Following two other in-flight shutdowns in October 2019 with SWISS and in February 2020 on a PW1521G with airBaltic and after further investigation by P&W, the root cause was found: an acoustic resonance coming from LPC vanes schedules damaged LPC stage 1 rotor and resulted in a disk failure. As a first step to eliminate the problem, the software of the Full Authority Digital Engine Control (FADEC) system on the PW1500G was updated to alter the vane schedule. However, after digging further into the issue, it was discovered that the ‘acoustic coincidence’ passed over the 2.5 stage bleed-valve duct cavity from the stage 3 to stage 1 rotor, FlightGlobal reported on March 5. This resonance caused the cracking in the stage 1 rotor that resulted in bending of the blades and, in the end, rotor failure. That’s why the bleed-valve ducts will be redesigned.
It’s unconfirmed if these issues were related to an earlier uncontained failure in December 2018 on a Korean CS300. Despite these events and issues, the PW1500G has reached good reliability. Airinsight has learned that at a 99.9 percent dispatch reliability rate is almost matches its PW1100 sisters.
Other issues for which regulators issued AD’s for both the PW-1500G and PW-1900G series were front hub wear and leakage from a fuel oil cooler, resulting in low oil pressure. An engine flameout occurred on a PW1200G on the Mitsubishi MRJ90 during a test flight in August 2017 out of Moses Lake, but this seems to have a one-off incident. No problems have been reported with the PW1400G on the Irkut test fleet.
P&W – previously owned by United Technologies (UTC), now Raytheon – has never publically disclosed the specific costs coming from the various GTF issues, redesigns, and compensations. They must be hidden within the “charges resulting from ongoing customer contract matters” in UTC’s annual reports, with $142 million in 2015, $184 million in 2016, and $385 million in 2017. No figures are mentioned in subsequent reports.
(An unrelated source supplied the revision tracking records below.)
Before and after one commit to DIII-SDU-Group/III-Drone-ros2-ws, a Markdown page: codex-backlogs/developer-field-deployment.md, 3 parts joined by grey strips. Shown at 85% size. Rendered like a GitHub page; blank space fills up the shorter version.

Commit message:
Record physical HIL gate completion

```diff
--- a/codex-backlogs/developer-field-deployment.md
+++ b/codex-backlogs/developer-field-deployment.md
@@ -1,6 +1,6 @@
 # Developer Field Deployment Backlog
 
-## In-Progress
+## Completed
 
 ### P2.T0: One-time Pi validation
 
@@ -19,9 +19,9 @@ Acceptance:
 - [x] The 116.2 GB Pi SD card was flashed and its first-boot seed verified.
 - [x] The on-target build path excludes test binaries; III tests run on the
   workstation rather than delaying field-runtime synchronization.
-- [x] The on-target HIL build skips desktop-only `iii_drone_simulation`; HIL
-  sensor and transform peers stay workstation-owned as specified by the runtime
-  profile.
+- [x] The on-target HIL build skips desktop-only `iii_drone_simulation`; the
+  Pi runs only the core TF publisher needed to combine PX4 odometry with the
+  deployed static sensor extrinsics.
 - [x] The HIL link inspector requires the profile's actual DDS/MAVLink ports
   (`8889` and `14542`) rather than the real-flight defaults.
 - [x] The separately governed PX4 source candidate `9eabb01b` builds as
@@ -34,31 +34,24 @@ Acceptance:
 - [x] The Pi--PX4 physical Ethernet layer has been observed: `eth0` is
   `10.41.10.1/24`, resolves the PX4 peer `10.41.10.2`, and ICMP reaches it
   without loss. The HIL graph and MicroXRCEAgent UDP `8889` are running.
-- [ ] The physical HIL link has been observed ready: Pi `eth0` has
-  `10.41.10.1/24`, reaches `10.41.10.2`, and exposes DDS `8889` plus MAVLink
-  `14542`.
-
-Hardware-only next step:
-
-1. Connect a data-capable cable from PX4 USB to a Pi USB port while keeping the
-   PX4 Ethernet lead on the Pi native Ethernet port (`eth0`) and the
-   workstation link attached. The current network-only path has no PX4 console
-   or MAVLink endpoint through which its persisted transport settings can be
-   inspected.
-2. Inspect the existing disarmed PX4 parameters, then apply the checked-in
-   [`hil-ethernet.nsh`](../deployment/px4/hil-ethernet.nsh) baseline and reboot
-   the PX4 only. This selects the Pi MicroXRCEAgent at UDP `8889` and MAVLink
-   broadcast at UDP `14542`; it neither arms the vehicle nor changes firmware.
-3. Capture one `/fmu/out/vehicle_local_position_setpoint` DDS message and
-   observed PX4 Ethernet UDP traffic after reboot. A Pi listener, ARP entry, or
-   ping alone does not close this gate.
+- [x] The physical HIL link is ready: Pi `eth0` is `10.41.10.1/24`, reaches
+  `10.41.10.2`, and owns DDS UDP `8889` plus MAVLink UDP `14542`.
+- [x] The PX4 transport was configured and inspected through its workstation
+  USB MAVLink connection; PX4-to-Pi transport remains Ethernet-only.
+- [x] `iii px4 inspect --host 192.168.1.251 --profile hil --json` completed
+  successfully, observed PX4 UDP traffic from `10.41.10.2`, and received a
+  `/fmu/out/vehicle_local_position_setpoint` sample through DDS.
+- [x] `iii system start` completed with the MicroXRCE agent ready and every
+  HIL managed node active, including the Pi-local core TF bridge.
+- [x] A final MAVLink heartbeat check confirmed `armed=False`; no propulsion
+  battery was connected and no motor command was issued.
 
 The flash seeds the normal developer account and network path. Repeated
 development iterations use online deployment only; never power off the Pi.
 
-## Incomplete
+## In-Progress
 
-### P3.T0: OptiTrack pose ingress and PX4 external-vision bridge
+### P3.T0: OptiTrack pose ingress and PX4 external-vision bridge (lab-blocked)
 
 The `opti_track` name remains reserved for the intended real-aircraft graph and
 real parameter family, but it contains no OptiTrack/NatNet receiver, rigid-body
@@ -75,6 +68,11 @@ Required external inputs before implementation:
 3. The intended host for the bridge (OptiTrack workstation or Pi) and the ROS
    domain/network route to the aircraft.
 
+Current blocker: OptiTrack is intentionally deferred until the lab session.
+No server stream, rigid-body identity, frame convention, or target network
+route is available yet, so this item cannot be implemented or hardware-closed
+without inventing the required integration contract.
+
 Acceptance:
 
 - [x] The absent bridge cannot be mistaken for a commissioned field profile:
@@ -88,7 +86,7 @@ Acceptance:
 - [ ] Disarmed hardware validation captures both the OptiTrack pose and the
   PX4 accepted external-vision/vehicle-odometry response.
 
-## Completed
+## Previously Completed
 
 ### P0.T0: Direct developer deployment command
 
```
Tech issues, the necessary upgrades, and production delays (especially with the aluminum-titanium fan blades, solved by the opening of a third site) have severely impacted production at Airbus and Bombardier. The sight of dozens of parked neo’s and C-Series ‘gliders’ without engines are only a few years ago, as are Airbus’ critical remarks to P&W to “get their act together.”
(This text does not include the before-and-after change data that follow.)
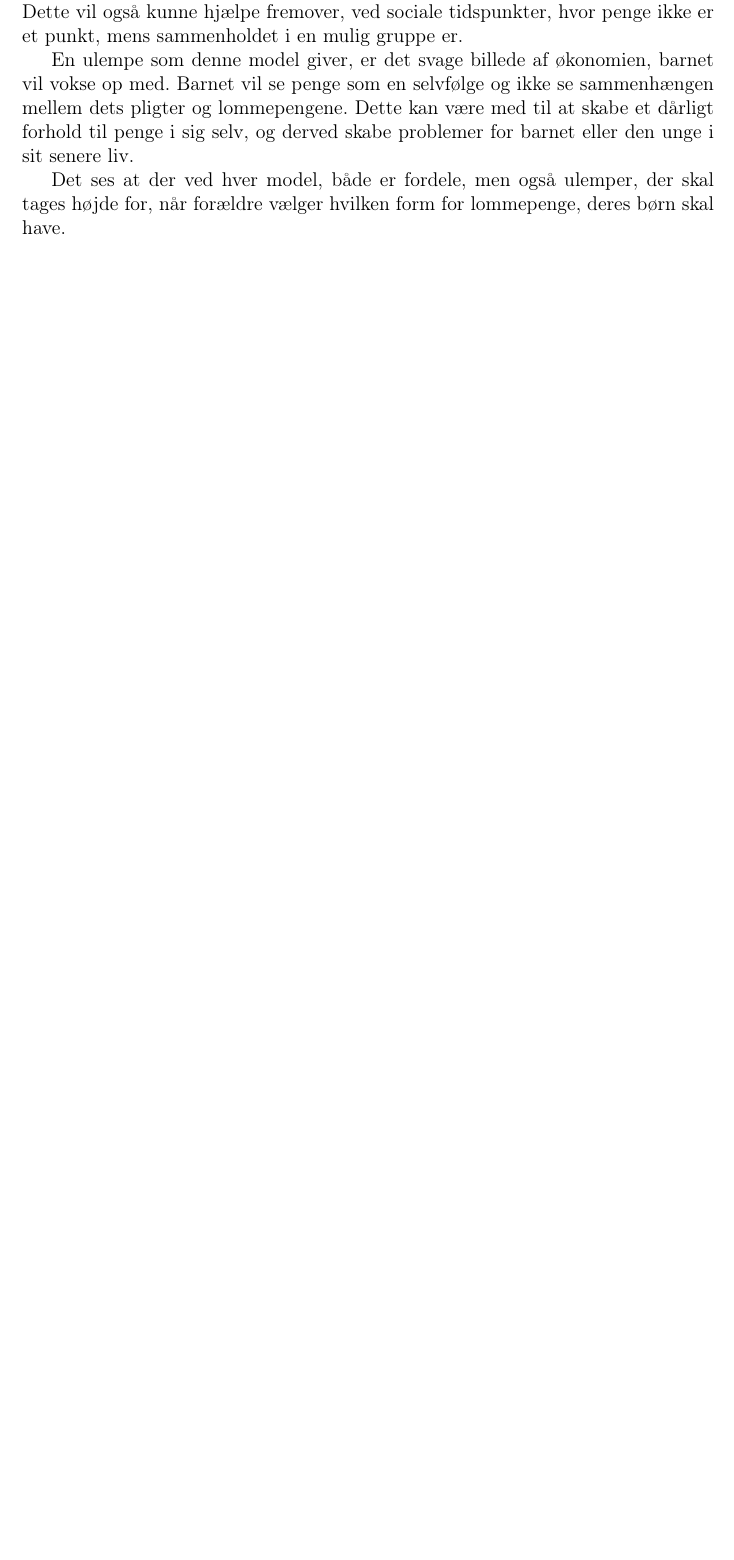
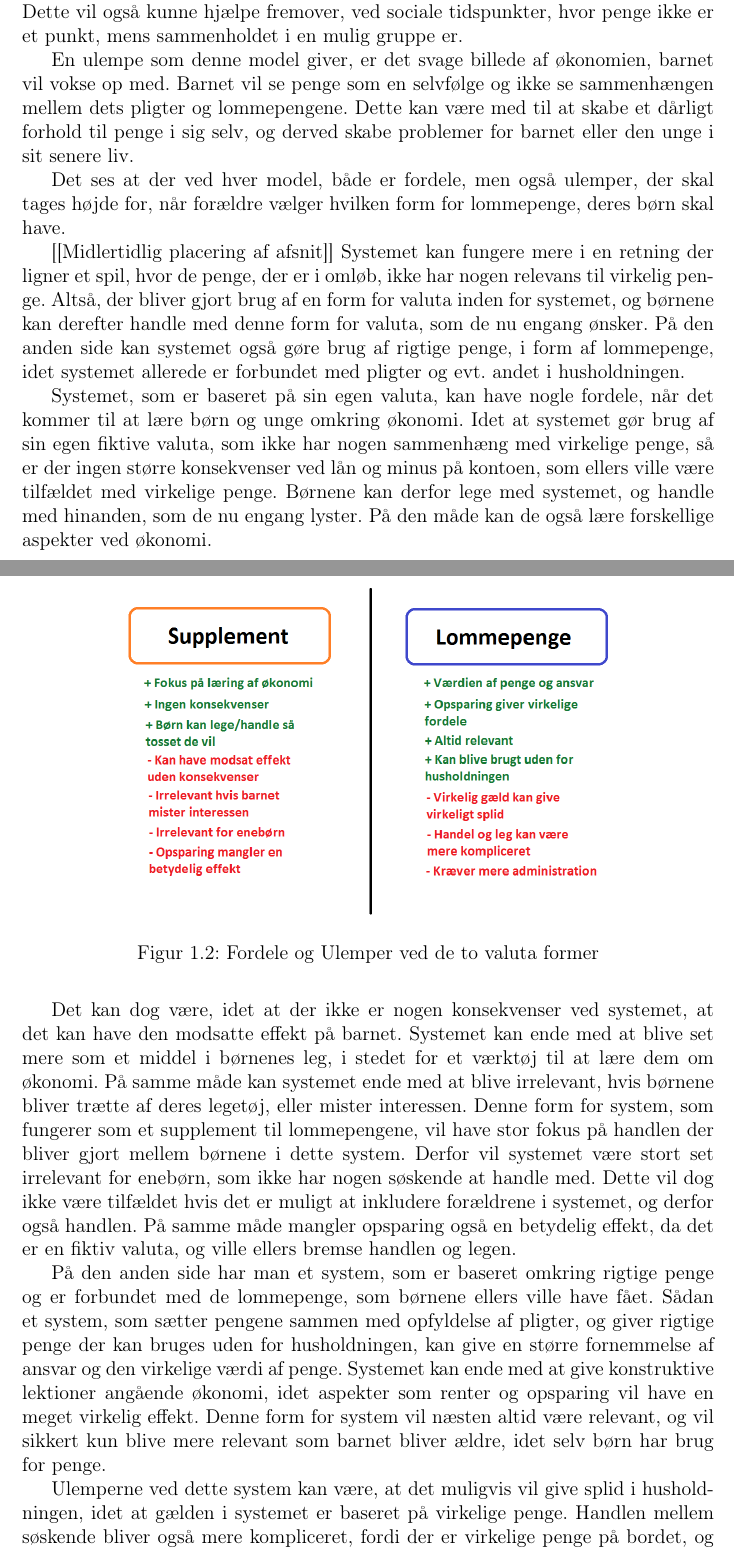
Before and after one commit to anders4431/P2, a LaTeX document (Rapport.tex, which reads Indhold/SuppElLomme.tex): part of page 9 of 12 before the commit and two parts of pages 9 and 10 of 13 after it, the two joined at a grey line, cut so that both start at the same text, the shorter picture padded with empty space. Compiled offline with pdfLaTeX.

Commit message:
Add SuppLomme

```diff
--- /dev/null
+++ b/Indhold/SuppElLomme.tex
@@ -0,0 +1,17 @@
+[[Midlertidlig placering af afsnit]]
+Systemet kan fungere mere i en retning der ligner et spil, hvor de penge, der er i omløb, ikke har nogen relevans til virkelig penge. Altså, der bliver gjort brug af en form for valuta inden for systemet, og børnene kan derefter handle med denne form for valuta, som de nu engang ønsker. På den anden side kan systemet også gøre brug af rigtige penge, i form af lommepenge, idet systemet allerede er forbundet med pligter og evt. andet i husholdningen.
+
+\begin{figure}[htb]
+\centering
+\includegraphics[width=0.7\textwidth]{Billeder/supplomme.png}
+\caption{Fordele og Ulemper ved de to valuta former}
+\label{SuppLomme}
+\end{figure}
+
+Systemet, som er baseret på sin egen valuta, kan have nogle fordele, når det kommer til at lære børn og unge omkring økonomi. Idet at systemet gør brug af sin egen fiktive valuta, som ikke har nogen sammenhæng med virkelige penge, så er der ingen større konsekvenser ved lån og minus på kontoen, som ellers ville være tilfældet med virkelige penge. Børnene kan derfor lege med systemet, og handle med hinanden, som de nu engang lyster. På den måde kan de også lære forskellige aspekter ved økonomi.
+
+Det kan dog være, idet at der ikke er nogen konsekvenser ved systemet, at det kan have den modsatte effekt på barnet.  Systemet kan ende med at blive set mere som et middel i børnenes leg, i stedet for et værktøj til at lære dem om økonomi. På samme måde kan systemet ende med at blive irrelevant, hvis børnene bliver trætte af deres legetøj, eller mister interessen. Denne form for system, som fungerer som et supplement til lommepengene, vil have stor fokus på handlen der bliver gjort mellem børnene i dette system. Derfor vil systemet være stort set irrelevant for enebørn, som ikke har nogen søskende at handle med. Dette vil dog ikke være tilfældet hvis det er muligt at inkludere forældrene i systemet, og derfor også handlen. På samme måde mangler opsparing også en betydelig effekt, da det er en fiktiv valuta, og ville ellers bremse handlen og legen.
+
+På den anden side har man et system, som er baseret omkring rigtige penge og er forbundet med de lommepenge, som børnene ellers ville have fået. Sådan et system, som sætter pengene sammen med opfyldelse af pligter, og giver rigtige penge der kan bruges uden for husholdningen, kan give en større fornemmelse af ansvar og den virkelige værdi af penge. Systemet kan ende med at give konstruktive lektioner angående økonomi, idet aspekter som renter og opsparing vil have en meget virkelig effekt. Denne form for system vil næsten altid være relevant, og vil sikkert kun blive mere relevant som barnet bliver ældre, idet selv børn har brug for penge.
+
+Ulemperne ved dette system kan være, at det muligvis vil give splid i husholdningen, idet at gælden i systemet er baseret på virkelige penge. Handlen mellem søskende bliver også mere kompliceret, fordi der er virkelige penge på bordet, og giver heller ikke børnene den samme frihed for leg, som systemet lavet som et supplement har. Systemet baseret på penge kræver i sidste ende mere administration fra forældrenes side, sådan at børnene ikke ender med at sætte sig i gæld til skuldrene som 7-årige, udnytter sine muligvis yngre søskende, eller misbruger systemet.
```
Also changed, not shown: Rapport.tex (+1 -0 lines), Billeder/supplomme.png (added).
In part 2, we look at where the GTF is now and how airlines rate it. Plus what could be in store for the Geared Turbofan.